The Emergency Shortage We Aren't Talking About | Opinion

Parents and caregivers throughout the United States are struggling to feed their babies as three-quarters of the nation's retailers have been out of baby formula. For babies with allergies or other health conditions that require a specific product for food, this has been an extremely difficult, nerve-wracking situation. While this challenge is real and generating high-profile attention, another shortage getting much less attention is impacting children worldwide.

Ready-to-Use Therapeutic Food, or RUTF, is a nutrient-rich fortified peanut paste given to treat malnourished children, helping them regain strength and bring them back to full health in as little as six weeks. It is non-perishable and has a long shelf life, making it easier to supply in communities far from hospitals and often with unreliable or no electricity for refrigeration. RUTF has been invaluable in the fight against child deaths from hunger and is key to addressing the skyrocketing rates of child malnutrition we are seeing today.

But right now, we are experiencing a major crisis in the price and supply of RUTF. This is occurring as the world grapples with a "seismic hunger crisis" driven by COVID-19, the climate crisis, and conflict, according to the U.N. World Food Program (WFP). In Nairobi, where I live, and throughout the Horn of Africa, the situation is exacerbated by an unprecedented drought due to four consecutive dry seasons.

I work to facilitate access to RUTF in East Africa and have seen firsthand the devastating impact of the current crisis on children in the region. Mothers travel for many miles to reach us as their child's last hope, and it breaks my heart to think about needing to turn them away because of dwindling supplies.

Over the past year, the cost of the RUTF we provide has increased by 23 percent, including a 9 percent increase since the war in Ukraine began. According to UNICEF, global prices for RUTF are expected to increase by an additional 16 percent over the next six months, as the costs for transportation and ingredients like peanuts, sugar, and oil continue to rise.

A boy holds lambs
A boy holds lambs in Lomusian, Karamoja region, Uganda, on May 26, 2022. BADRU KATUMBA/AFP via Getty Images

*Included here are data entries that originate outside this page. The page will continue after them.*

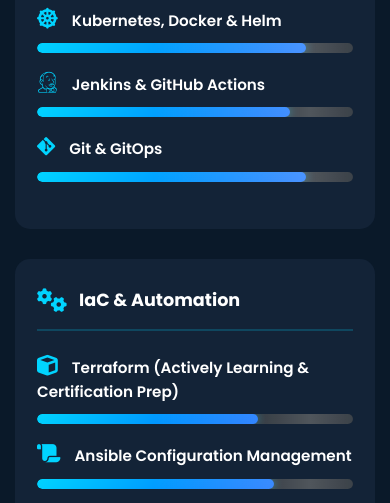
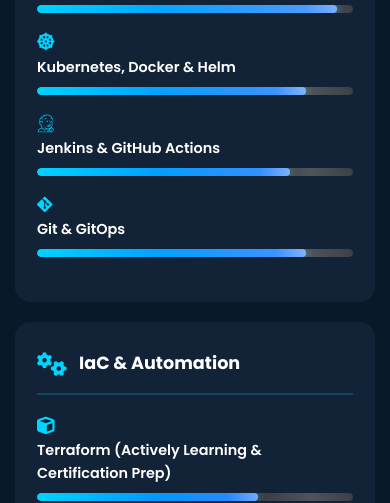
Before and after one commit to Lakshya6373/Lakshya-portfolio.github.io, a plain HTML site: page index.html in a window 390 px wide. Shown: the part 3911-4414 px from the top of the page. Drawn offline with Linux system fonts and the light colour scheme.

Commit message:
Improve mobile optimization: Fix skill progress bars visibility on mobile devices with fallback animation trigger and enhanced styling

```diff
--- a/css/style.css
+++ b/css/style.css
@@ -946,6 +946,18 @@ section {
     margin-top: 10px;
     overflow: hidden;
     position: relative;
+    box-shadow: inset 0 2px 4px rgba(0, 0, 0, 0.3);
+}
+
+.skill-bar::after {
+    content: '';
+    position: absolute;
+    top: 0;
+    left: 0;
+    height: 100%;
+    width: 100%;
+    background: linear-gradient(90deg, transparent, rgba(255, 255, 255, 0.1), transparent);
+    animation: loading 2s infinite;
 }
 
 .skill-bar::after {
@@ -976,6 +988,18 @@ section {
     transition: width 1.5s cubic-bezier(0.4, 0, 0.2, 1);
     position: relative;
     box-shadow: 0 0 10px rgba(0, 212, 255, 0.5);
+    min-width: 2px; /* Ensure bars are at least visible */
+}
+
+.skill-progress::before {
+    content: '';
+    position: absolute;
+    top: 0;
+    right: 0;
+    height: 100%;
+    width: 30px;
+    background: linear-gradient(90deg, transparent, rgba(255, 255, 255, 0.3));
+    border-radius: 10px;
 }
 
 /* ===== Projects Section ===== */
@@ -1533,6 +1557,35 @@ section {
 
     .skills-grid {
         grid-template-columns: 1fr;
+        gap: 20px;
+    }
+
+    .skill-category {
+        padding: 25px 20px;
+    }
+
+    .category-header {
+        margin-bottom: 20px;
+    }
+
+    .category-header h3 {
+        font-size: 1.1rem;
+    }
+
+    .skill-item {
+        margin-bottom: 15px;
+    }
+
+    .skill-item i {
+        font-size: 1.1rem;
+    }
+
+    .skill-item span {
+        font-size: 0.85rem;
+    }
+
+    .skill-bar {
+        height: 8px;
     }
 
     .projects-filter {
@@ -1617,6 +1670,29 @@ section {
 
     .stats {
         grid-template-columns: 1fr;
+    }
+
+    .skill-category {
+        padding: 20px;
+    }
+
+    .skill-item {
+        margin-bottom: 18px;
+    }
+
+    .skill-item span {
+        font-size: 0.9rem;
+        display: block;
+        margin-bottom: 8px;
+    }
+
+    .skill-bar {
+        height: 8px;
+        margin-top: 8px;
+    }
+
+    .skill-progress {
+        min-height: 8px;
     }
 
     .about-text h3 {
--- a/js/script.js
+++ b/js/script.js
@@ -233,11 +233,25 @@ const skillsObserver = new IntersectionObserver((entries) => {
             skillsObserver.unobserve(entry.target);
         }
     });
-}, observerOptions);
+}, {
+    threshold: 0.1,  // Trigger earlier, especially on mobile
+    rootMargin: '0px 0px -50px 0px'
+});
 
 const skillsSection = document.querySelector('.skills');
 if (skillsSection) {
     skillsObserver.observe(skillsSection);
+
+    // Fallback for mobile: trigger after a short delay if not already triggered
+    setTimeout(() => {
+        const progressBars = document.querySelectorAll('.skill-progress');
+        progressBars.forEach(bar => {
+            if (bar.style.width === '0px' || bar.style.width === '') {
+                const progress = bar.getAttribute('data-progress');
+                bar.style.width = progress + '%';
+            }
+        });
+    }, 2000);
 }
 
 // ===== Project Filtering =====
```
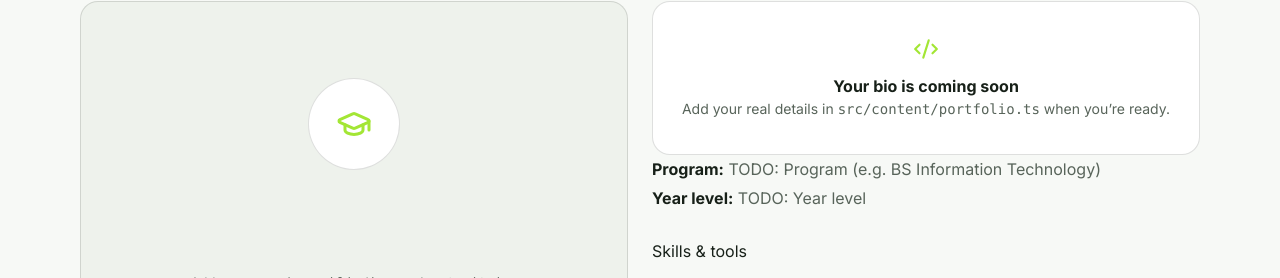
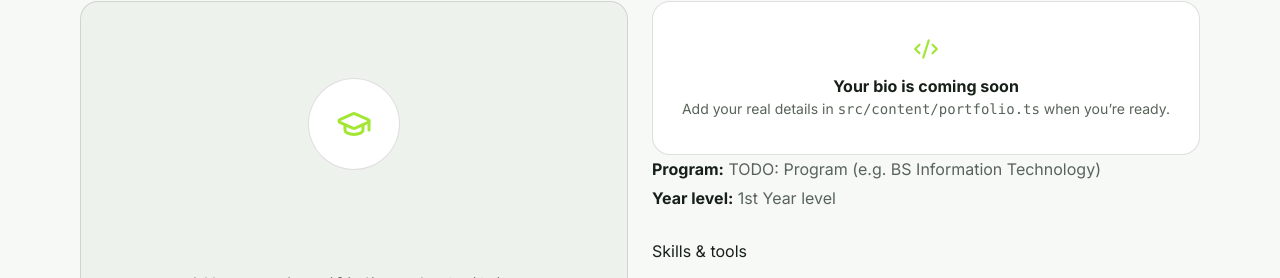
Before and after one commit to nalvax/portfolio, a Next.js app: page / in a window 1280 px wide. Shown: the part 1066-1344 px from the top of the page. Built offline with nearby package versions, Linux system fonts and the light colour scheme.

Commit message:
Update portfolio.ts

```diff
--- a/src/content/portfolio.ts
+++ b/src/content/portfolio.ts
@@ -1,7 +1,7 @@
 // Edit this file to personalize every section. Do not publish personal details you do not want public.
 export const portfolio = {
   site: {
-    title: "TODO: | E-Portfolio",
+    title: " Benjo's | E-Portfolio",
     description: "TODO: A Computer Programming 1 student e-portfolio at Jose Rizal University.",
     year: 2026,
   },
@@ -11,12 +11,12 @@ export const portfolio = {
     initials: "B",
     school: "Jose Rizal University",
     program: "TODO: Program (e.g. BS Information Technology)",
-    yearLevel: "TODO: Year level",
+    yearLevel: " 1st Year level",
     tagline: "Learning by building, one program at a time.",
     rotatingTitles: ["TODO: Aspiring Software Developer", "TODO: Lifelong Learner"],
     statusPill: "Student at JRU",
     location: "Mandaluyong City, Philippines",
-    email: "TODO@example.com",
+    email: "benjo.terrado@my.jru.edu",
     socials: [
       { label: "GitHub", url: "TODO: https://github.com/your-username" },
       { label: "LinkedIn", url: "TODO: https://linkedin.com/in/your-profile" },
```
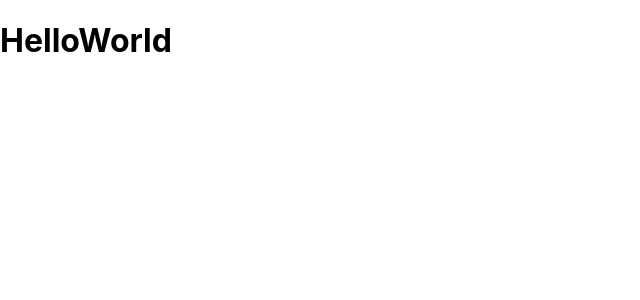
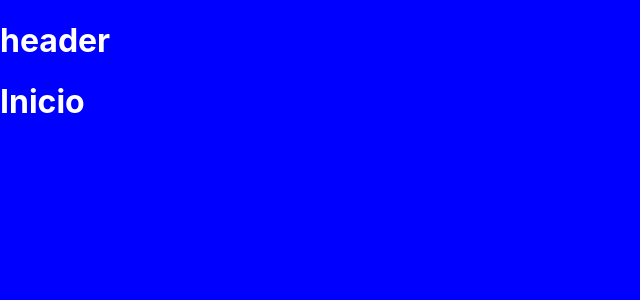
Before and after one commit to edu-rm/ISS-Tracker, a React (Create React App) app: page / in a window 1280 px wide. Shown: the top 300 px of the page, without its empty margins (0-640 px from the left). Built offline with nearby package versions, Linux system fonts and the light colour scheme.

Commit message:
project folder structure and rotes

```diff
--- a/public/index.html
+++ b/public/index.html
@@ -8,7 +8,13 @@
       name="description"
       content="Web site created using create-react-app"
     />
-    <title>React App</title>
+    <link
+      rel="stylesheet"
+      href="https://unpkg.com/leaflet@1.6.0/dist/leaflet.css"
+      integrity="sha512-xwE/Az9zrjBIphAcBb3F6JVqxf46+CDLwfLMHloNu6KEQCAWi6HcDUbeOfBIptF7tcCzusKFjFw2yuvEpDL9wQ=="
+      crossorigin=""
+    />
+    <title>ISS Tracker</title>
   </head>
   <body>
     <noscript>You need to enable JavaScript to run this app.</noscript>
--- a/src/App.js
+++ b/src/App.js
@@ -1,8 +1,15 @@
 import React from 'react';
+
+import Routes from './routes';
+
+import Header from './components/Header';
 
 function App() {
   return (
-    <h1>HelloWorld</h1>
+    <>
+      <Header />
+      <Routes />
+    </>
   );
 }
 
--- /dev/null
+++ b/src/Pages/Inicio/index.js
@@ -0,0 +1,9 @@
+import React from 'react';
+
+import './styles.css';
+
+function Inicio() {
+  return <h1>Inicio</h1>;
+}
+
+export default Inicio;
--- /dev/null
+++ b/src/Pages/Sobre/index.js
@@ -0,0 +1,7 @@
+import React from 'react';
+
+function Sobre() {
+  return <h1>Sobre</h1>;
+}
+
+export default Sobre;
--- /dev/null
+++ b/src/components/Header/index.js
@@ -0,0 +1,9 @@
+import React from 'react';
+
+import './styles.css';
+
+function Header() {
+  return <h1>header</h1>;
+}
+
+export default Header;
--- a/src/index.css
+++ b/src/index.css
@@ -1,13 +1,36 @@
+@import url('https://fonts.googleapis.com/css2?family=Roboto:wght@100;400;700&display=swap');
+
 body {
   margin: 0;
-  font-family: -apple-system, BlinkMacSystemFont, 'Segoe UI', 'Roboto', 'Oxygen',
+  padding: 0;
+  box-sizing: border-box;
+  font-family: -apple-system, BlinkMacSystemFont, 'Roboto', 'Oxygen',
     'Ubuntu', 'Cantarell', 'Fira Sans', 'Droid Sans', 'Helvetica Neue',
     sans-serif;
   -webkit-font-smoothing: antialiased;
   -moz-osx-font-smoothing: grayscale;
+  background:rgb(106, 106, 241);
+  background: blue;
+  color: #fff;
+}
+body, #root {
+  height: 100%;
+
 }
 
-code {
-  font-family: source-code-pro, Menlo, Monaco, Consolas, 'Courier New',
-    monospace;
+ul {
+  list-style: none;
+  margin: 0;
+  padding-inline-start: 0;
 }
+
+a {
+  text-decoration: none;
+  color: #fff;
+}
+
+.leaflet-container {
+  margin-left: 100px;
+  /* width: 100%; */
+  height: 100%;
+}
--- /dev/null
+++ b/src/routes/index.js
@@ -0,0 +1,19 @@
+import React from 'react';
+import { BrowserRouter, Switch, Route } from 'react-router-dom';
+
+import Inicio from '../Pages/Inicio';
+import Sobre from '../Pages/Sobre';
+
+
+function Routes() {
+  return (
+    <BrowserRouter>
+      <Switch>
+        <Route path='/' exact component={Inicio} />
+        <Route path='/sobre' component={Sobre} />
+      </Switch>
+    </BrowserRouter>
+  );
+}
+
+export default Routes;
```
Also changed, not shown: src/Pages/Inicio/styles.css (added), src/Pages/Sobre/styles.css (added), src/components/Header/styles.css (added).
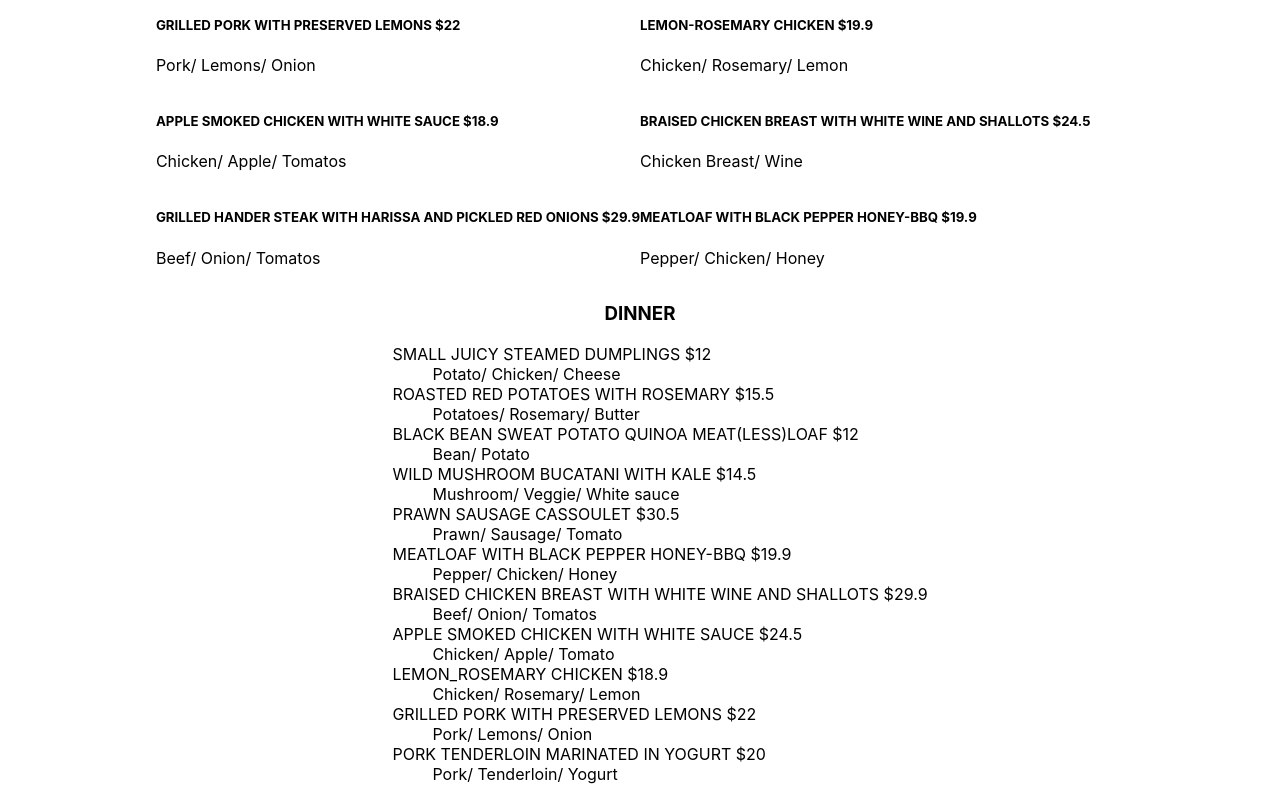
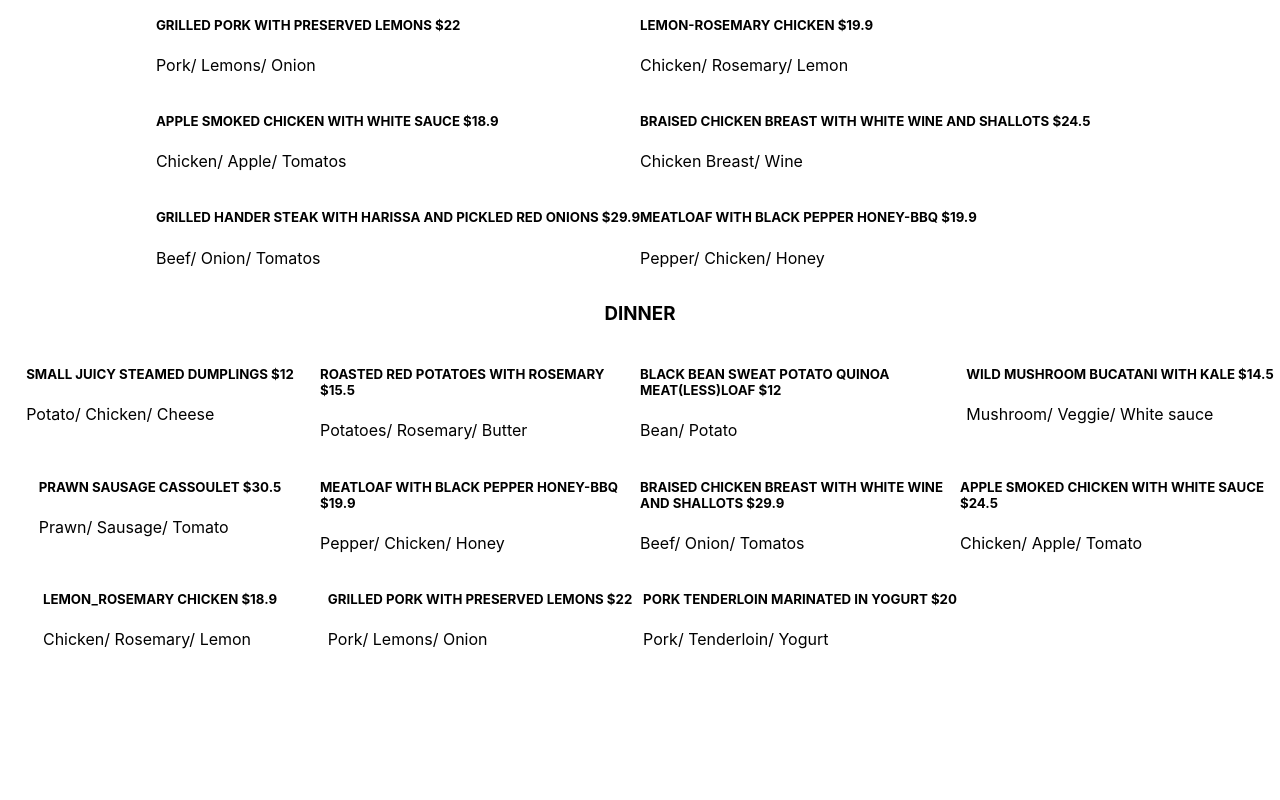
Before and after one commit to GretaSepulveda/Infinite-scroll-menu, a React (Create React App) app: page / in a window 1280 px wide. Shown: the part 525-1325 px from the top of the page. After the commit the page ends 1190 px from the top, so only its background shows below. Built offline with nearby package versions, Linux system fonts and the light colour scheme.

Commit message:
fixed menu css

```diff
--- a/src/Components/Dinner/Dinner.css
+++ b/src/Components/Dinner/Dinner.css
@@ -0,0 +1,5 @@
+.Dinner {
+  display: grid;
+  grid-template-columns: repeat(4, 1fr);
+  justify-items: center;
+}
--- a/src/Components/Dinner/Dinner.js
+++ b/src/Components/Dinner/Dinner.js
@@ -3,54 +3,54 @@ import "./Dinner.css";
 
 export default function Dinner() {
   return (
-    <div className="Dinner">
+    <div className="Dinner-Container">
       <h3 className="Title">DINNER</h3>
-      <ul>
-        <li>SMALL JUICY STEAMED DUMPLINGS $12</li>
-        <ul>
-          <li>Potato/ Chicken/ Cheese</li>
-        </ul>
-        <li>ROASTED RED POTATOES WITH ROSEMARY $15.5</li>
-        <ul>
-          <li>Potatoes/ Rosemary/ Butter</li>
-        </ul>
-        <li>BLACK BEAN SWEAT POTATO QUINOA MEAT(LESS)LOAF $12</li>
-        <ul>
-          <li>Bean/ Potato</li>
-        </ul>
-        <li>WILD MUSHROOM BUCATANI WITH KALE $14.5</li>
-        <ul>
-          <li>Mushroom/ Veggie/ White sauce</li>
-        </ul>
-        <li>PRAWN SAUSAGE CASSOULET $30.5</li>
-        <ul>
-          <li>Prawn/ Sausage/ Tomato</li>
-        </ul>
-        <li>MEATLOAF WITH BLACK PEPPER HONEY-BBQ $19.9</li>
-        <ul>
-          <li>Pepper/ Chicken/ Honey</li>
-        </ul>
-        <li>BRAISED CHICKEN BREAST WITH WHITE WINE AND SHALLOTS $29.9</li>
-        <ul>
-          <li>Beef/ Onion/ Tomatos</li>
-        </ul>
-        <li>APPLE SMOKED CHICKEN WITH WHITE SAUCE $24.5</li>
-        <ul>
-          <li>Chicken/ Apple/ Tomato</li>
-        </ul>
-        <li>LEMON_ROSEMARY CHICKEN $18.9</li>
-        <ul>
-          <li>Chicken/ Rosemary/ Lemon</li>
-        </ul>
-        <li>GRILLED PORK WITH PRESERVED LEMONS $22</li>
-        <ul>
-          <li>Pork/ Lemons/ Onion</li>
-        </ul>
-        <li>PORK TENDERLOIN MARINATED IN YOGURT $20</li>
-        <ul>
-          <li>Pork/ Tenderloin/ Yogurt</li>
-        </ul>
-      </ul>
+      <div className="Dinner">
+        <div>
+          <h5>SMALL JUICY STEAMED DUMPLINGS $12</h5>
+          <p>Potato/ Chicken/ Cheese</p>
+        </div>
+        <div>
+          <h5>ROASTED RED POTATOES WITH ROSEMARY $15.5</h5>
+          <p>Potatoes/ Rosemary/ Butter</p>
+        </div>
+        <div>
+          <h5>BLACK BEAN SWEAT POTATO QUINOA MEAT(LESS)LOAF $12</h5>
+          <p>Bean/ Potato</p>
+        </div>
+        <div>
+          <h5>WILD MUSHROOM BUCATANI WITH KALE $14.5</h5>
+          <p>Mushroom/ Veggie/ White sauce</p>
+        </div>
+        <div>
+          <h5>PRAWN SAUSAGE CASSOULET $30.5</h5>
+          <p>Prawn/ Sausage/ Tomato</p>
+        </div>
+        <div>
+          <h5>MEATLOAF WITH BLACK PEPPER HONEY-BBQ $19.9</h5>
+          <p>Pepper/ Chicken/ Honey</p>
+        </div>
+        <div>
+          <h5>BRAISED CHICKEN BREAST WITH WHITE WINE AND SHALLOTS $29.9</h5>
+          <p>Beef/ Onion/ Tomatos</p>
+        </div>
+        <div>
+          <h5>APPLE SMOKED CHICKEN WITH WHITE SAUCE $24.5</h5>
+          <p>Chicken/ Apple/ Tomato</p>
+        </div>
+        <div>
+          <h5>LEMON_ROSEMARY CHICKEN $18.9</h5>
+          <p>Chicken/ Rosemary/ Lemon</p>
+        </div>
+        <div>
+          <h5>GRILLED PORK WITH PRESERVED LEMONS $22</h5>
+          <p>Pork/ Lemons/ Onion</p>
+        </div>
+        <div>
+          <h5>PORK TENDERLOIN MARINATED IN YOGURT $20</h5>
+          <p>Pork/ Tenderloin/ Yogurt</p>
+        </div>
+      </div>
     </div>
   );
 }
--- a/src/Components/Lunchsets/Lunchsets.css
+++ b/src/Components/Lunchsets/Lunchsets.css
@@ -1,4 +1,5 @@
 .Lunch-Sets {
   display: grid;
-  grid-template-columns: 1fr 1fr;
+  grid-template-columns: repeat(2, 1fr);
+  /* justify-items: center; */
 }
--- a/src/Components/Signature/Signature.css
+++ b/src/Components/Signature/Signature.css
@@ -0,0 +1,5 @@
+.Signature {
+  display: flex;
+  text-align: center;
+  justify-content: center;
+}
--- a/src/Components/Signature/Signature.js
+++ b/src/Components/Signature/Signature.js
@@ -3,8 +3,9 @@ import "./Signature.js";
 
 export default function Signature() {
   return (
-    <div className="Signature-container">
+    <div className="Signature-Container">
       <h3 className="Title">SIGNATURE</h3>
+      <div className="Signature">
         <div>
           <h5>SALT FRIED CHICKEN $20</h5>
           <p>Chicken/ olive oil/ salt</p>
@@ -14,7 +15,7 @@ export default function Signature() {
 
           <h5>IMPORTED SALMON STEAK $18.9</h5>
           <p>Salmon/ Veggies/ Oil</p>
-
+        </div>
       </div>
     </div>
   );
```
Lines whose indentation alone changed are shown as unchanged.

Concurrently, production is down; one of our supplier's production capacity decreased by approximately 40 percent. The price of therapeutic milk, another key treatment for severely malnourished children, has also increased. We are seeing major increases in fuel and fertilizer costs, all of which are making food delivery more expensive. This is raising serious concerns about how we can continue to prevent and treat malnutrition in children.

Recently we have seen an alarming rise in the number of malnourished children arriving at our stabilization centers for treatment. In Somalia, we admitted 55 percent more children between January and April of this year compared to the same period last year. The situation is painful to witness. Many cases of malnutrition can be treated outside of health centers, but the children who must be admitted are in a dire state. They are dangerously underweight and experiencing developmental delays and weakened immune systems that leave them especially vulnerable to diseases. Without immediate help, they are at imminent risk of dying.

We are already maximizing the limited supplies we have. For children with less severe malnutrition, we're treating more cases with less RUTF, thanks to recent research demonstrating that children are recovering well, even with smaller amounts of the product and streamlined protocols to stretch resources farther. Still, it's hardly enough to treat all children—and children with more severe, life-threatening cases need the full course of treatment to recover.

Even before the war in Ukraine, food prices were worryingly high and global markets were suffering from supply chain issues. The Ukraine conflict has upended the situation. Ukraine is the world's fifth largest exporter of wheat, with 40 percent destined for Africa and the Middle East. The complex situation is unfolding as escalating prices affect not only wheat, but other basic foodstuffs, such as maize and cooking oils.

Already we are seeing near-famine conditions. There are more than 1.7 million children in Somalia, Kenya, and Ethiopia who are severely malnourished. The WFP has warned that the number of people facing hunger in the Horn of Africa might rise from 14 million to 20 million by the end of the year.

Given this urgent situation, it is essential that we preserve the nutritional pipeline and increase access to RUTF, an essential lifesaving medicine. We must ensure that production facilities are working at full capacity. We must also expand our streamlined approach to treating acute malnutrition in order to stretch scarce resources and free up funds to reach more children with lifesaving care.

In the U.S., President Joe Biden understandably invoked the Defense Production Act, intended for times of war, to address the shortage of baby formula threatening the nation's youth. Where I live, we risk a major setback in the battle against hunger and children are increasingly a casualty. Failure to act at a moment when hunger is reaching alarming levels will have catastrophic consequences that will echo across generations.

Imelda Awino is the deputy director of the Knowledge and Innovation Hub, Action Against Hunger, based in Nairobi, Kenya.

The views expressed in this article are the writer's own.